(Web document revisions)
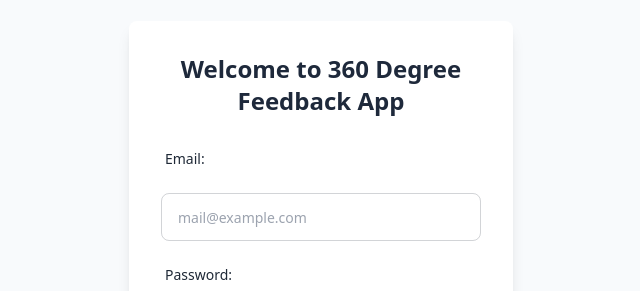
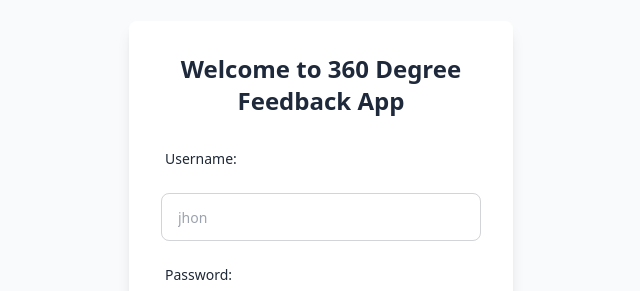
Before and after one commit to jsiman551/360-degree-feedback-client, a React (Vite) app: page / in a window 1280 px wide. Shown: the part 163-454 px from the top of the page, without its empty margins (319-959 px from the left). Built offline with nearby package versions, Linux system fonts and the light colour scheme.

Commit message:
Feat: add react hook form to manage login form

```diff
--- a/package.json
+++ b/package.json
@@ -11,7 +11,8 @@
   },
   "dependencies": {
     "react": "^18.3.1",
-    "react-dom": "^18.3.1"
+    "react-dom": "^18.3.1",
+    "react-hook-form": "^7.53.1"
   },
   "devDependencies": {
     "@eslint/js": "^9.13.0",
--- a/src/App.tsx
+++ b/src/App.tsx
@@ -3,7 +3,7 @@ import LoginForm from "./components/forms/loginForm"
 function App() {
 
   return (
-    <div className="h-screen bg-gray-100">
+    <div className="h-screen bg-slate-50 dark:bg-slate-800">
       <LoginForm />
     </div>
   )
--- a/src/components/forms/loginForm.tsx
+++ b/src/components/forms/loginForm.tsx
@@ -1,29 +1,45 @@
 import React from 'react';
+import { useForm } from 'react-hook-form';
 import Input from '../input';
 import Button from '../button';
 
+interface FormValues {
+    username: string;
+    password: string;
+}
+
 const LoginForm: React.FC = () => {
+    const { register, handleSubmit, formState: { errors } } = useForm<FormValues>();
+
+    const onSubmit = (data: FormValues) => {
+        console.log(data);
+    };
+
     return (
-        <div className="flex items-center justify-center h-screen p-4 bg-slate-50 dark:bg-slate-800">
-            <div className="w-full max-w-sm p-8 space-y-6 bg-white shadow-lg rounded-lg dark:bg-slate-800 dark:border">
+        <div className="flex items-center justify-center h-screen p-4">
+            <div className="w-full max-w-sm p-8 space-y-6 bg-white shadow-lg rounded-lg dark:bg-slate-900 dark:border dark:border-slate-700">
                 <h2 className="text-2xl font-bold text-slate-800 dark:text-slate-100 text-center">
                     Welcome to 360 Degree Feedback App
                 </h2>
-                <form className="space-y-4">
+                <form className="space-y-4" onSubmit={handleSubmit(onSubmit)}>
                     <Input
-                        type="email"
-                        placeholder="mail@example.com"
-                        label="Email:"
+                        type="text"
+                        placeholder="jhon"
+                        label="Username:"
                         className="bg-transparent dark:bg-transparent dark:text-slate-100"
-                        required
+                        {...register('username', { required: 'Username is required' })}
                     />
+                    {errors.username && <span className="text-red-500 pt-2">{errors.username.message}</span>}
+
                     <Input
                         type="password"
                         placeholder="********"
                         label="Password:"
                         className="bg-transparent dark:bg-transparent dark:text-slate-100"
-                        required
+                        {...register('password', { required: 'Password is required' })}
                     />
+                    {errors.password && <span className="text-red-500 pt-2">{errors.password.message}</span>}
+
                     <Button type="submit" className="btn btn-primary w-full">
                         Login
                     </Button>
--- a/src/components/input.tsx
+++ b/src/components/input.tsx
@@ -1,4 +1,4 @@
-import React from 'react';
+import React, { forwardRef } from 'react';
 
 interface InputProps extends React.InputHTMLAttributes<HTMLInputElement> {
     label?: string;
@@ -6,7 +6,7 @@ interface InputProps extends React.InputHTMLAttributes<HTMLInputElement> {
     inputSize?: 'input-lg' | 'input-md' | 'input-sm' | 'input-xs';
 }
 
-const Input: React.FC<InputProps> = ({
+const Input = forwardRef<HTMLInputElement, InputProps>(({
     type = 'text',
     placeholder,
     label,
@@ -14,10 +14,10 @@ const Input: React.FC<InputProps> = ({
     inputSize = 'input-md',
     className = '',
     ...props
-}) => {
+}, ref) => {
     const baseClasses = 'input input-bordered w-full';
     const variantClasses = variant ? `input-${variant}` : '';
-    const sizeClasses = inputSize;
+    const sizeClasses = inputSize ? inputSize : '';
 
     return (
         <>
@@ -27,6 +27,7 @@ const Input: React.FC<InputProps> = ({
                 </label>
             )}
             <input
+                ref={ref}
                 type={type}
                 placeholder={placeholder}
                 className={`${baseClasses} ${variantClasses} ${sizeClasses} ${className}`}
@@ -34,6 +35,6 @@ const Input: React.FC<InputProps> = ({
             />
         </>
     );
-};
+});
 
 export default Input;
```
Also changed, not shown: 1 other file (tests, documents, lock files or other folders).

_DIRECTIONS_
Once you have identified the lines above that contain "type", copy each of them.

_ANSWER SPACE_
-                        type="email"
+                        type="text"
                         type="password"
                     <Button type="submit" className="btn btn-primary w-full">
     type = 'text',
                 type={type}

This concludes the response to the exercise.